Glasses Have Many Important Pieces
Your sight is an important part of how you live life. Far too many people take this sense for granted. They don’t realize how much of their life requires good vision. From reading and writing to driving a car, poor vision would certainly reduce your quality of life. Unfortunately, millions of people across the United States require some form of vision correction. Whether they suffer from astigmatism, nearsightedness, farsightedness, or another eye condition, many Americans need help seeing clearly.
One of the most common and oldest forms of vision correction is eyeglasses. According to the Vision Council, roughly 164 million American adults wear eyeglasses to correct their vision. Even those with 20/20 vision can benefit from the use of glasses. Blue light blocking glasses can protect you from computer vision syndrome, also known as digital eye strain. Sunglasses also protect you from the sun’s harmful UV rays.
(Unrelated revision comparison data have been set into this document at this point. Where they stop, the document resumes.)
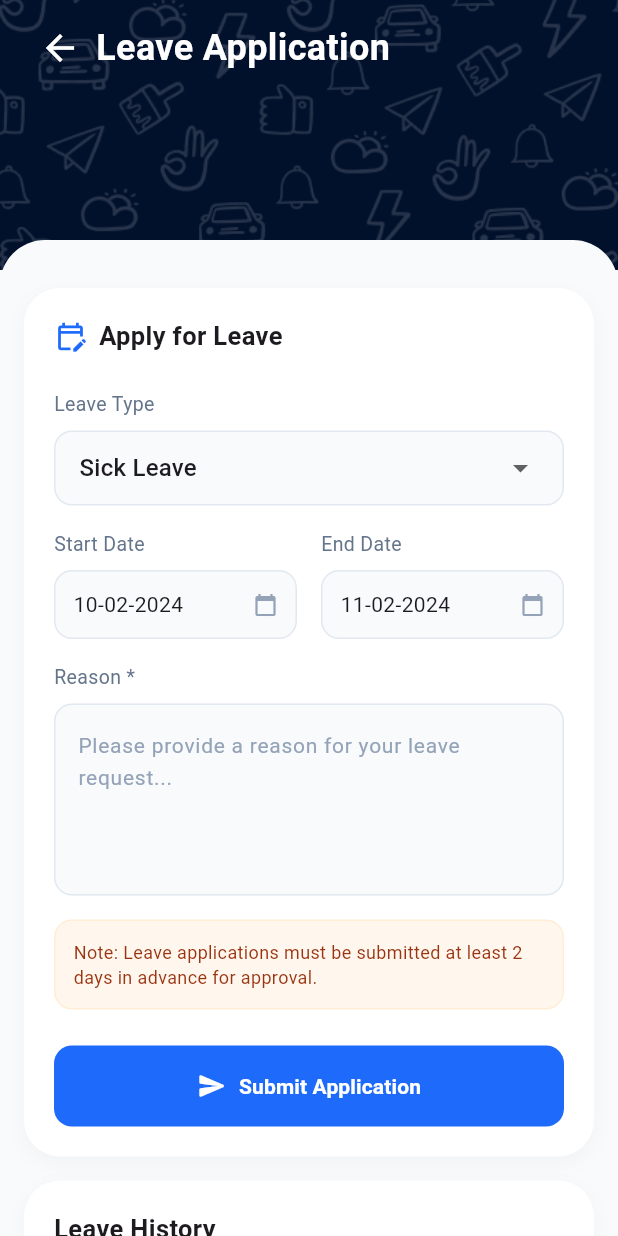
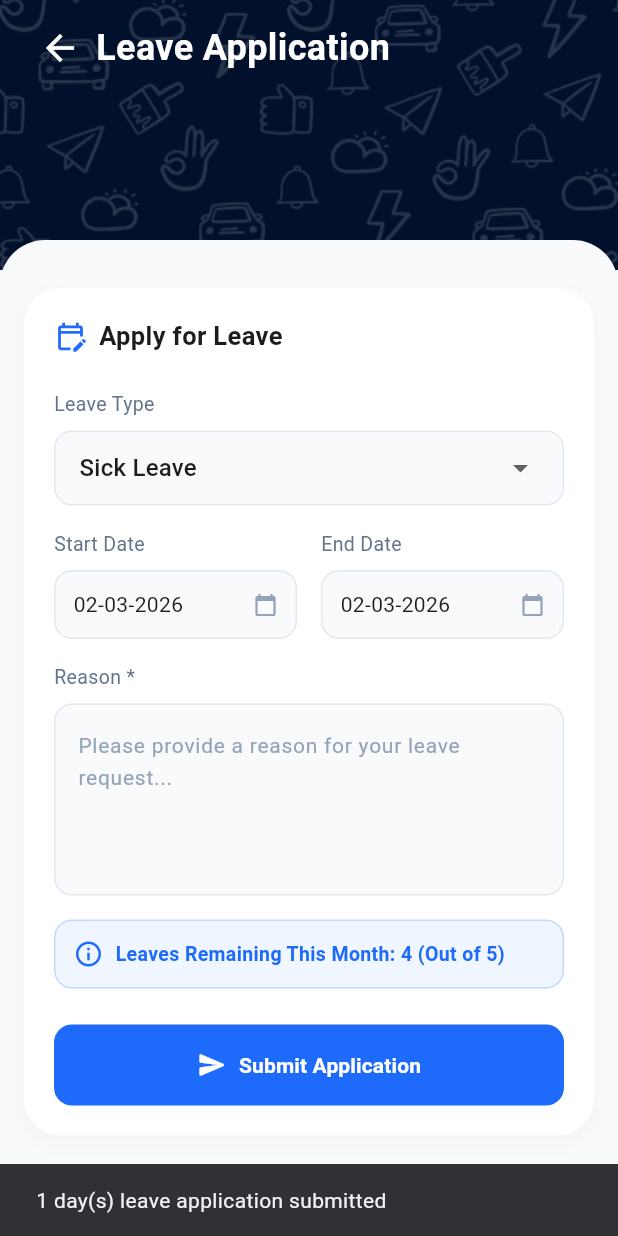
Before and after one commit to hemachandransairam/winkworker, a Flutter app: the LeaveApplicationScreen screen opened directly, after a tap on "Submit Application", on a phone screen of 412 x 824 dp. Run offline on Flutter 3.47's test engine with Material 3 defaults, Android fonts, the phone set to English and light mode, and no system bars; our stand-ins replace device_preview, image_picker, shared_preferences, speech_to_text, supabase_flutter; accounts and stored records are empty.

Commit message:
leave form updated

```diff
--- a/lib/screens/leave_application_screen.dart
+++ b/lib/screens/leave_application_screen.dart
@@ -10,6 +10,58 @@ class LeaveApplicationScreen extends StatefulWidget {
 class _LeaveApplicationScreenState extends State<LeaveApplicationScreen> {
   String _leaveType = "Sick Leave";
   final TextEditingController _reasonController = TextEditingController();
+  late int _totalLeaves;
+  late int _leavesRemaining;
+  DateTime _startDate = DateTime.now();
+  DateTime _endDate = DateTime.now();
+
+  @override
+  void initState() {
+    super.initState();
+    _totalLeaves = _calculateWeeksInMonth();
+    _leavesRemaining = _totalLeaves;
+  }
+
+  int _calculateWeeksInMonth() {
+    final now = DateTime.now();
+    final firstDay = DateTime(now.year, now.month, 1);
+    final daysInMonth = DateTime(now.year, now.month + 1, 0).day;
+    int sundays = 0;
+    for (int i = 0; i < daysInMonth; i++) {
+      if (firstDay.add(Duration(days: i)).weekday == DateTime.sunday) {
+        sundays++;
+      }
+    }
+    return sundays;
+  }
+
+  Future<void> _selectDate(BuildContext context, bool isStart) async {
+    final DateTime? picked = await showDatePicker(
+      context: context,
+      initialDate: isStart ? _startDate : _endDate,
+      firstDate: DateTime.now().subtract(const Duration(days: 30)),
+      lastDate: DateTime(DateTime.now().year + 1),
+    );
+    if (picked != null) {
+      setState(() {
+        if (isStart) {
+          _startDate = picked;
+          if (_endDate.isBefore(_startDate)) {
+            _endDate = _startDate;
+          }
+        } else {
+          _endDate = picked;
+          if (_startDate.isAfter(_endDate)) {
+            _startDate = _endDate;
+          }
+        }
+      });
+    }
+  }
+
+  String _formatDate(DateTime date) {
+    return "${date.day.toString().padLeft(2, '0')}-${date.month.toString().padLeft(2, '0')}-${date.year}";
+  }
 
   @override
   Widget build(BuildContext context) {
@@ -130,14 +182,16 @@ class _LeaveApplicationScreenState extends State<LeaveApplicationScreen> {
                               Expanded(
                                 child: _buildDatePickerField(
                                   "Start Date",
-                                  "10-02-2024",
+                                  _formatDate(_startDate),
+                                  () => _selectDate(context, true),
                                 ),
                               ),
                               const SizedBox(width: 16),
                               Expanded(
                                 child: _buildDatePickerField(
                                   "End Date",
-                                  "11-02-2024",
+                                  _formatDate(_endDate),
+                                  () => _selectDate(context, false),
                                 ),
                               ),
                             ],
@@ -181,18 +235,45 @@ class _LeaveApplicationScreenState extends State<LeaveApplicationScreen> {
                           Container(
                             padding: const EdgeInsets.all(12),
                             decoration: BoxDecoration(
-                              color: const Color(0xFFFFF7ED),
+                              color:
+                                  _leavesRemaining < 1
+                                      ? const Color(0xFFFEF2F2)
+                                      : const Color(0xFFEFF6FF),
                               borderRadius: BorderRadius.circular(12),
                               border: Border.all(
-                                color: const Color(0xFFFFEDD5),
+                                color:
+                                    _leavesRemaining < 1
+                                        ? const Color(0xFFFECACA)
+                                        : const Color(0xFFBFDBFE),
                               ),
                             ),
-                            child: const Text(
-                              "Note: Leave applications must be submitted at least 2 days in advance for approval.",
+                            child: Row(
+                              children: [
+                                Icon(
+                                  _leavesRemaining < 1
+                                      ? Icons.warning_amber_rounded
+                                      : Icons.info_outline,
+                                  color:
+                                      _leavesRemaining < 1
+                                          ? const Color(0xFFDC2626)
+                                          : const Color(0xFF1E6AFB),
+                                  size: 20,
+                                ),
+                                const SizedBox(width: 8),
+                                Expanded(
+                                  child: Text(
+                                    "Leaves Remaining This Month: $_leavesRemaining (Out of $_totalLeaves)",
                                     style: TextStyle(
-                                fontSize: 12,
-                                color: Color(0xFF9A3412),
+                                      fontSize: 13,
+                                      fontWeight: FontWeight.bold,
+                                      color:
+                                          _leavesRemaining < 1
+                                              ? const Color(0xFFDC2626)
+                                              : const Color(0xFF1E6AFB),
                                     ),
+                                  ),
+                                ),
+                              ],
                             ),
                           ),
                           const SizedBox(height: 24),
@@ -200,7 +281,22 @@ class _LeaveApplicationScreenState extends State<LeaveApplicationScreen> {
                             width: double.infinity,
                             height: 54,
                             child: ElevatedButton(
-                              onPressed: () {},
+                              onPressed: () {
+                                int daysTaken =
+                                    _endDate.difference(_startDate).inDays + 1;
+                                setState(() {
+                                  _leavesRemaining -= daysTaken;
+                                });
+                                ScaffoldMessenger.of(context).showSnackBar(
+                                  SnackBar(
+                                    content: Text(
+                                      "$daysTaken day(s) leave application submitted",
+                                    ),
+                                    duration: const Duration(seconds: 2),
+                                  ),
+                                );
+                                _reasonController.clear();
+                              },
                               style: ElevatedButton.styleFrom(
                                 backgroundColor: const Color(0xFF1E6AFB),
                                 shape: RoundedRectangleBorder(
@@ -227,54 +323,6 @@ class _LeaveApplicationScreenState extends State<LeaveApplicationScreen> {
                                 ],
                               ),
                             ),
-                          ),
-                        ],
-                      ),
-                    ),
-
-                    // Leave History
-                    Container(
-                      margin: const EdgeInsets.symmetric(
-                        horizontal: 16,
-                        vertical: 8,
-                      ),
-                      padding: const EdgeInsets.all(20),
-                      decoration: BoxDecoration(
-                        color: Colors.white,
-                        borderRadius: BorderRadius.circular(24),
-                        boxShadow: [
-                          BoxShadow(
-                            color: Colors.black.withOpacity(0.03),
-                            blurRadius: 10,
-                            offset: const Offset(0, 4),
-                          ),
-                        ],
-                      ),
-                      child: Column(
-                        crossAxisAlignment: CrossAxisAlignment.start,
-                        children: [
-                          const Text(
-                            "Leave History",
-                            style: TextStyle(
-                              fontSize: 17,
-                              fontWeight: FontWeight.bold,
-                            ),
-                          ),
-                          const SizedBox(height: 16),
-                          _buildHistoryItem(
-                            "Sick Leave",
-                            "Feb 5 - Feb 5, 2024",
-                            "1 day(s)",
-                            "Approved",
-                            Colors.green,
-                          ),
-                          const Divider(height: 32),
-                          _buildHistoryItem(
-                            "Casual Leave",
-                            "Jan 12 - Jan 14, 2024",
-                            "3 day(s)",
-                            "Approved",
-                            Colors.green,
                           ),
                         ],
                       ),
@@ -334,8 +382,10 @@ class _LeaveApplicationScreenState extends State<LeaveApplicationScreen> {
     );
   }
 
-  Widget _buildDatePickerField(String label, String date) {
-    return Column(
+  Widget _buildDatePickerField(String label, String date, VoidCallback onTap) {
+    return GestureDetector(
+      onTap: onTap,
+      child: Column(
         crossAxisAlignment: CrossAxisAlignment.start,
         children: [
           Text(
@@ -363,56 +413,7 @@ class _LeaveApplicationScreenState extends State<LeaveApplicationScreen> {
             ),
           ),
         ],
-    );
-  }
-
-  Widget _buildHistoryItem(
-    String type,
-    String dateRange,
-    String duration,
-    String status,
-    Color statusColor,
-  ) {
-    return Row(
-      mainAxisAlignment: MainAxisAlignment.spaceBetween,
-      children: [
-        Column(
-          crossAxisAlignment: CrossAxisAlignment.start,
-          children: [
-            Text(type, style: const TextStyle(fontWeight: FontWeight.bold)),
-            const SizedBox(height: 4),
-            Text(
-              dateRange,
-              style: const TextStyle(fontSize: 12, color: Color(0xFF64748B)),
       ),
-            Text(
-              "Duration: $duration",
-              style: const TextStyle(fontSize: 12, color: Color(0xFF64748B)),
-            ),
-          ],
-        ),
-        Container(
-          padding: const EdgeInsets.symmetric(horizontal: 10, vertical: 4),
-          decoration: BoxDecoration(
-            color: statusColor.withOpacity(0.1),
-            borderRadius: BorderRadius.circular(12),
-          ),
-          child: Row(
-            children: [
-              Icon(Icons.check_circle, size: 12, color: statusColor),
-              const SizedBox(width: 4),
-              Text(
-                status,
-                style: TextStyle(
-                  fontSize: 12,
-                  color: statusColor,
-                  fontWeight: FontWeight.bold,
-                ),
-              ),
-            ],
-          ),
-        ),
-      ],
     );
   }
 }
```
Lines whose indentation alone changed are shown as unchanged.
With so many people wearing eyeglasses or some other type of glasses, it’s shocking how little most people know about them. You should know all of the important parts of eyeglasses to better understand how to find a pair that fits perfectly or to fix them if they break. There are many important parts of eyeglasses you need to know about.
For many people, the lenses are arguably the most important part of any pair of eyeglasses. After all, they are the things that correct your vision! The lenses are the clear pieces of glasses, plastic, or other materials that you see through, which are held by your frames. After an eye exam, your eye doctor will provide you with a prescription that details the level of vision correction you need.
Lenses can either be:
- Single vision
- And more
It all depends on your vision needs.
The frame front is what makes up the bulk of your glasses. It is the part that holds your lenses in place, allowing you to properly see through them. Frame fronts are occasionally referred to as the rims. They are the part of your glasses that allow you to decide what style and aesthetic you want.
This is the part you have the most customization over. You can decide the color, shape, material, and more. The most common materials for your frames are cellulose acetate, metal, or carbon fiber.
Your frames can either be:
- Full-rim: Frames that surround the entire edge of the lenses
- Half-rim: Similar to full rim except only the top half is surrounded by the frame, while the bottom half is held in place using a thin nylon chord
- Rimless: There is no frame surrounding the lenses. A metal bridge holds the two lenses together.
End Pieces, Hinges, & Screws
End pieces are at the furthest edge of the frames. These are the parts of eyeglasses that connect the frame fronts to the temples. End pieces can only connect the temples if there are hinges in place. Hinges sit between the temples and end pieces and are what allow you to fold the temples inward. Many people also commonly refer to hinges as joints.
The screws are the small metal fasteners that connect the two parts of a hinge together. They are what fastens the endpieces on the frame front to the temples.
The bridge has a simple name and a simple job. It only needs to bridge your nose and bridge the two lenses together. The bridge holds the majority of the weight of your glasses. It also determines how well your glasses fit on your face. They are highly customizable, allowing you to form them to fit the shape of your nose.
For full-rim frames, the bridge is a part of the frame front. You do not need to include an extra piece. However, for some frames like half rim or rimless, an extra piece is required. Typically, these bridges are made of metal and connect the two lenses.
Much like the bridge, the temples are what keep your glasses on your face. They are often referred to as the arms or legs, but their real names are the temples because they are on each side of your head.
Temples are typically made from acetate or metal, and they have a drop end or hockey end, which hooks down at about a 45-degree angle behind your ear to keep them from sliding off. They come in varying lengths. Your eye doctor will properly measure the length that works best for your face. There is another important aspect of your glasses attached to the temples:
- Temple Tip: At the end of the temples where they hook down, you will find temple tips. Manufacturers place them at the end of the temples to increase comfortability. Often, the materials used to make temples can irritate the skin, so the tips are in place to protect you.
It is important to remember that not every pair of glasses has nose pads. However, for the ones that need them, they are incredibly important for the comfort of the wearer. The purpose of nose pads is to keep the glasses comfortably sitting on your face without sliding down. There are different kinds for different frame types:
- Full-Rim Nose Pads: For full-rim frames, the nose pads are a part of the frames. When the frames are being made, the material is shaped to include smooth nose pads to sit on your nose.
- Push-In Nose Pads: These pads are not a part of the frames themselves. Instead, they are additional pieces that are inserted into the acetate frame or connected to the metal frame. They are attached to a pad arm that holds them in place.
Eyeglasses are an important part of millions of Americans’ lives. They allow you to complete everyday tasks like reading and driving that you would otherwise struggle with. While they are often a regular part of many people’s lives, too few people know about the important parts of eyeglasses. First Eye Care DFW is here to ensure that you are properly educated about your glasses. If you require vision correction or have any other questions about your glasses, contact us today.